250 g mushrooms, sliced
½ tsp chilli flakes
1 onion, chopped finely
1 red pepper, chopped
3 cloves of garlic, minced
1 heaped tbsp tomato purée
1 tsp ground cumin
1 tsp ground coriander
1 tsp dried oregano
½ tsp cinnamon
1 x 400 ml tin tomatoes, blitzed in a processor/blender
1 x 400 g tin black beans, drained and rinsed
tortilla wraps img_0848


– In some oil, sautée the mushrooms on a high heat until cooked but not mushy. Put on a plate and set aside.
– In the same pan, heat some more oil and add the chilli flakes.
– Add the onion and sautée for a few minutes, then stir in the chopped pepper and cook for a few more minutes.
– Turn the heat down to low and add the garlic, tomato purée and spices. Cook for a minute, constantly stirring.
– Add the tomatoes, beans and mushrooms and bring to a simmer
– Let simmer, lid on, for about 15 minutes, stirring occasionally.
– Serve stuffed in a warm tortilla wrap.

Savoury Chickpea Flour Pancakes

Shortest post ever, as I am really supposed to be working and work is mad at the moment. I didn’t even mean to blog about these beauties, but they are too good not to share. Plus, I want to get the recipe on paper (well, a screen) while it’s still fresh in my mind.
I’ve been looking for breakfast ideas without egg and this is an absolute winner. Savoury pancakes, egg-less omelettes, Indian-spiced vegan fritters, whatever way you look at them, these are the perfect start to any day. The quantities below make breakfast (or a snack, or dinner) for one person.

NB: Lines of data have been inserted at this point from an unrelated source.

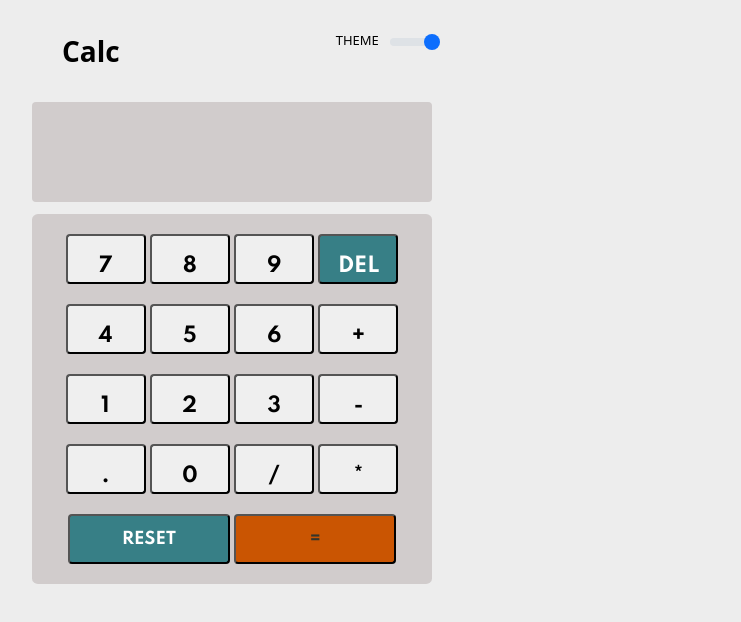
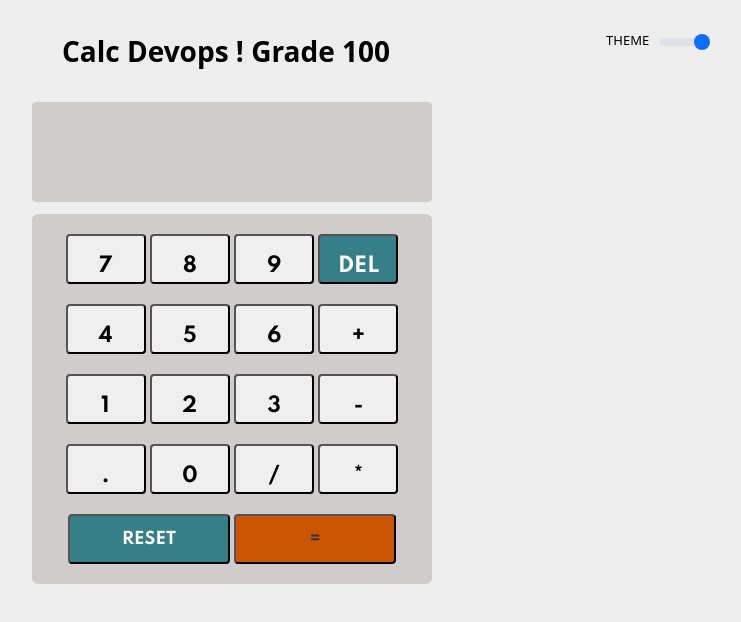
Before and after one commit to luaykalboni/DevOps_Final, a website: page Calculator.html in a window 1280 px wide. Shown: the whole page, without its empty margins (468-1209 px from the left). Drawn offline with nearby package versions, Linux system fonts and the light colour scheme.

Commit message:
small_change

```diff
--- a/Calculator.html
+++ b/Calculator.html
@@ -191,7 +191,7 @@ align-items: center;
 
     <div id="calc-page">
         <div id="calc-title">
-            <label id="title"><b>Calc</b></label>
+            <label id="title"><b>Calc Devops ! Grade 100</b></label>
             <div id="theme">
                 <button id="btn-theme" onclick="themeChange()" type="button">THEME</button>
                 <input type="range" class="form-range" min="0" max="1" step="1" id="theme-range">
```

50 g chickpea flour (aka gram flour)
60/70 ml water
¼ tsp turmeric
¼ tsp garam masala
¼ tsp cumin seeds
1 clove garlic, grated
½ tsp grated ginger
generous pinch of salt
dash of lemon juice
three cherry tomatoes, chopped
1 tbsp fresh coriander, chopped

– Put chickpea flour in a bowl and whisk in a bit of the water to form a thick paste.
– Whisk in the rest of the water and let the batter rest, covered,  for 30 minutes.
– After the batter’s rested, add all the other ingredients except the tomatoes and coriander and whisk to mix.
– Stir in the tomatoes and coriander.
– Heat oil in a large pan (or a small one and cook the pancakes individually).
– Using a tablespoon, make three pancake-like heaps in the pan.
– Fry until mostly dry on top.
– Flip over and cook for another two minutes. (I tend to do a last flip to crisp up both sides)
– Serve with whatever you like.